User satisfaction surveys will also be conducted to assess the level of satisfaction by the public with government services and to ensure that departments and service delivery points develop action plans to address the challenges for continuously improved service delivery. On the internal efficiency of the Public Service, in order to deliver quality services to the citizens, the Public Service requires sufficient numbers of adequately skilled and motivated public servants with the correct attitudes and service ethos and well-functioning modernised systems and processes, including an enabling policy and legislative framework. There is a need for improvement in human resource management and development, achievement of labour peace, and improvement of business processes, systems, decision rights and accountability management.
In an effort to build a single Public Service, streams have been identified and implemented to create a sound institutional base for such a single Public Service, such as our flagship project at the Maponya Mall in Soweto. This work has assisted the department to better understand the challenges and opportunities when dealing with integrated service delivery across the three spheres of government.
Guided by the Constitution, the Ministry will draw from these experiences when it considers the legislative implications of taking the process of a single Public Service forward, including the finalisation of discussions on the most suitable legislative approach to support the need for seamless integration.
Other initiatives to improve the internal efficiency of the Public Service will include: implementing a plan that ensures full compliance by senior management in submitting performance agreements; improving the average period it takes to fill a vacancy in the Public Service; maintaining and supporting the roll-out of the human resource module for the Integrated Financial Management System; contributing to the improvement in conditions of services for the Public Service by, amongst others, promoting home ownership among public servants through the introduction of a government employees housing scheme; and further strengthening the disciplinary management system within the Public Service.
The third focus area is the implementation of the Sita turnaround strategy. The State Information Technology Agency plays a critical role in the modernisation of the Public Service through the implementation of ICT projects and solutions that seek to achieve economies of scale, reduce ICT costs, minimise procurement bottlenecks and generally improve the efficiency and effectiveness of the Public Service. The Ministry will encourage government to take advantage of available technologies to advance accessibility to government services by our people. On this matter, the Deputy Minister will elaborate further.
When talking about the training and development of a Public Service cadre and the repositioning of Palama into a school of government, training and development interventions within the Public Service will have to be needs based, respond to government's priority skills areas, support the national development agenda and contribute to increased performance.

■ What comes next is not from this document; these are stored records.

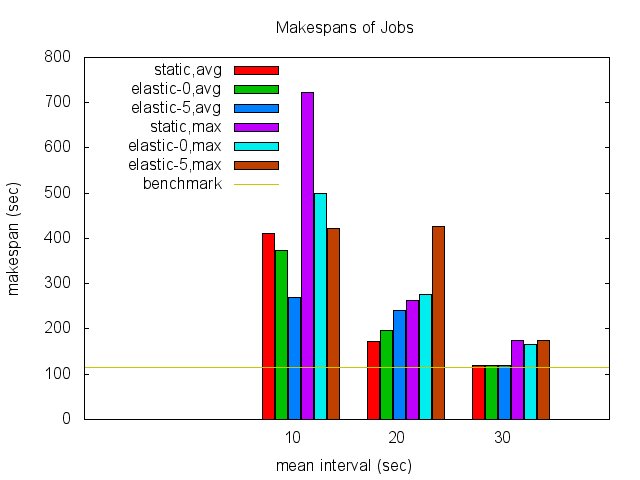
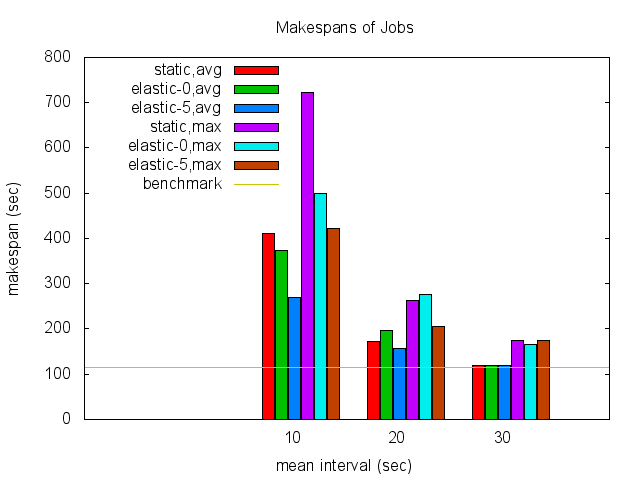
[DOC] experiment pictures and tables updates.

Changed region(s): [[0.5938, 0.4688, 0.7188, 0.7188]]

diff --git a/doc/Report/experimental-results.tex b/doc/Report/experimental-results.tex
@@ -28,11 +28,11 @@ described in Table \ref{table_joblist}:
 \end{table}
 
 For testing the provisioning policies, we created three different jobs
-with respect to these three files. Each job is to convert the H.264
+with respect to these three files. Each job is to convert a H.264
 1080p video file into an NTSC-DVD file. We then randomly generated
 three workloads, each of which comprises of 40 jobs. The job arrival
 times are generated using exponential distribution with three
-different parameters: 10, 20, and 30 seconds.
+different mean interval values: 10, 20, and 30 seconds.
 
 \begin{table}[!t]
   \caption{Workloads for Testings}
@@ -61,17 +61,16 @@ different parameters: 10, 20, and 30 seconds.
 % Benchmark Tests
 % ========================================
 \subsubsection{Benchmark Tests}
-First, we did some benchmark tests to measure the performance of DAS-4
-OpenNebula. The benchmark consists of four tests:
+First, we did four benchmark tests to measure the performance of DAS-4
+OpenNebula:
 
 \begin{enumerate}
-\item The first three tests are using ffmpeg to convert the three
-  video files separately. Each test was done by 20 times, and we
-  measure the job's running times (the total amount of time a job
-  spent on its execution).
-\item Another test is continuously allocating and releasing a VM
-  instance, in order to measure the overhead of allocating a VM
-  instance on DAS-4.
+\item The first three tests run the three jobs separately. Each
+  test was done 20 times, and we measure the job's running times
+  (the total amount of time a job spent on its execution).
+\item In another test, we continuously allocate and release a VM
+  instance for 20 times in order to measure the overhead of allocating
+  a VM instance on DAS-4.
 \end{enumerate}
 
 \begin{figure}[!t]
@@ -81,16 +80,19 @@ OpenNebula. The benchmark consists of four tests:
 \label{figure_jobbenchmark}
 \end{figure}
 
-As illustrated in Figure \ref{figure_jobbenchmark}, it is obvious that
-the performances of all jobs are almost the same, with an average of
-114.819 seconds. The maximum and minimum values are also close to the
-averages.
+As illustrated in Figure \ref{figure_jobbenchmark}, All three jobs takes
+almost the same amount of time to finish, with an average of 114.819 seconds, and there is no huge deviation from the average.
 
-For the VM allocation overhead test, we continuous allocate and
-release a VM instance for 20 times, and we measure its total
-preparation time, which is from the time it is allocated until the
-time it is accessible through SSH. The results are shown in Table
-\ref{table_vm_preparation}.
+\begin{figure}
+\centering
+\includegraphics[width=0.35\textwidth]{pictures/vm-preparation-model.png}
+\caption{VM Preparation Model}
+\label{figure_vm_preparation_model}
+\end{figure}
+
+Figure \ref{table_vm_preparation} shows the results of our the VM allocation
+overhead test. We measured the total preparation time of a VM, which is the
+time from it is allocated until it is accessible through \textsc{SSH}.
 
 \begin{table}
 \caption{Total Preparation Time of VMs}
@@ -108,9 +110,10 @@ Average OS Booting Time & $\approx$50 seconds \\
 \end{table}
 
 We only show the average values because the minimum and maximum values
-are close to it. The allocation time is from the VM instance is
-allocated until its state becomes RUNNING, and the OS booting time is
-the time after that and until this VM is accessible through SSH.
+are close. Figure \ref{figure_vm_preparation_model} illustrates the times
+we measure in this test. The allocation time is from the VM instance is
+allocated until its state becomes \staterunning, and the OS booting time is
+the time after that and until this VM is accessible through \textsc{SSH}.
 
 The results suggest that the DAS-4 OpenNebula is efficient in
 allocating a VM instance. It only takes approximately 10 seconds to
@@ -123,10 +126,10 @@ seconds to be able to use.
 % ========================================
 \subsection{Experiments on the Provisioning Policies}
 In this part, we use the three workloads to test the two policies. We
-will just call STATIC for static policy, and SE for simple elastic
-policy for short, and SE with threshold set to 0 will be denoted as
-SE-0. Figure \ref{figure_jobmakespan} illustrates the job makespans
-using different policies in each workload.
+will just call \textsc{static} for static policy, and \textsc{SE} for
+simple elastic policy for short, and \textsc{SE} with threshold set to
+0 will be denoted as \textsc{SE-0}. Figure \ref{figure_jobmakespan}
+illustrates the job makespans using different policies in each workload.
 
 \begin{figure}[!t]
 \centering
@@ -247,7 +250,7 @@ Workload & STATIC & SE-0 & SE-5 \\
 \hline
 \texttt{wl-10} & 1.54hrs (\$0.246) & 2.86hrs (\$0.458) & 2.73hrs (\$0.437) \\
 \hline
-\texttt{wl-20} & 1.44hrs (\$0.230) & 2.32hrs (\$0.371) & 2.13hrs (\$0.341) \\
+\texttt{wl-20} & 1.44hrs (\$0.230) & 2.32hrs (\$0.371) & 1.62hrs (\$0.259) \\
 \hline
 \texttt{wl-30} & 2.13hrs (\$0.341) & 2.18hrs (\$0.349) & 2.13hrs (\$0.341) \\
 \hline
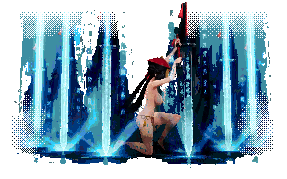
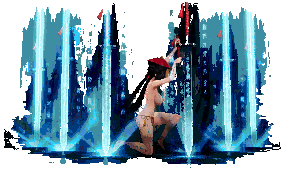
Zhusha cut-offs r3: no checkerboard heals left; cut ends authored by kind (the Q slash a frayed brush end, light fields in tongues, smoke and glow in lumps)
- The round-1 heals that were still a regular 50% checkerboard dither (screen-door speckle the moment an art px is
  bigger than a screen px) are redone from live's px (lanes\zhusha-1021b\cutoffs\r3\tools\reheal.py):
  skill_q f006-f007: the Q's red slash no longer ends in a white rectangle at the frame's corner; its end is a brush
  stroke's pointed, frayed end along its streaks, wrapped in its own brown / red rim. skill_q f005: the beam's tail
  rows end at varied lengths. e_tap f010: the ground smoke's back end in rounded lumps with its outline put back;
  e_tap f012-f013: the pillar remnant's flat top in tongues of light, its straight left side lumpy (her sleeve and hand
  protected). uf_jump_arc f001 / f008 / f009: the floor glow slab's ends rounded lumps. uf_skill_q f009-f014: the
  light-pillar field's top in pointed tongues with rounded shoulders, its sides thinning in lumps of mist (ghost swords,
  her skin and hat protected).
- Hit boxes unchanged: derived.json's rects / active / root / feet / hits equal live's (0 differences; one uf_skill_q
  f014 cell kept by r2's hitkeep.py).
- No checkerboard left in any changed drawing (r3\tools\checkers.py: none).
Evidence: lanes\zhusha-1021b\cutoffs\ba\r3\ (same capture scripts, before = origin/main 4d48bcd0, after = this;
sheets\q_slash_1to1.png, e_pillar_close_zoom.png, ufq_field_close.png, ufjump_glow_close.png, static_reheal_live_r2_r3.png).

diff --git a/docs/character/PIPELINE.md b/docs/character/PIPELINE.md
@@ -1359,6 +1359,14 @@ charScale (1.1 x 96 = 105.6 world px, `zhusha/feel.json`), i.e. 0.825 world px p
   (`lanes\zhusha-1021b\cutoffs\r2\tools\boundfray.py`, checked by `hitkeep.py --dry`). [proven: 0 differences vs 3e994938]
 - (cutoffs r2) m1_4 ends on its own last drawing (blade upright before her) and goes to rest; its return role
   guard_to_rest (a full spin with big arcs) is behind feel.json `windDown.finisherReturn` (false): Dex's call.
+- (cutoffs r3 2026-10-22) No heal ends in a regular checkerboard dither (it reads as screen-door speckle the moment an
+  art px is bigger than a screen px). A cut end is AUTHORED by its kind (`lanes\zhusha-1021b\cutoffs\r3\tools\reheal.py`,
+  from live's px, never on top of an old heal): a streaked mass (the Q's red slash) gets a brush stroke's pointed, frayed
+  end along its streaks wrapped in its own rim colours; a beam / pillar / light field gets its lines shortened by pointed
+  tongues (V notches between, rounded shoulders where a field's corner was square); smoke, mist and floor glow end in
+  rounded lumps, with the shape's outline put back where it had one; tiny islands go. Her skin, outfit, hat, blade and
+  the ghost swords are protected (warm and near-black px are never removed, and an effect's edge is measured from the
+  effect, not from her sleeve beside it). Then `derive.mjs` + `hitkeep.py --dry` (0 differences vs live). [proven]
 
 ---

The Ministry will embark on a capacity-building programme through an improved induction programme for new entrants and the training of unemployed young people. We will also continue to work with the Department of Higher Education and Training and the Public Service Sector Education and Training Authority,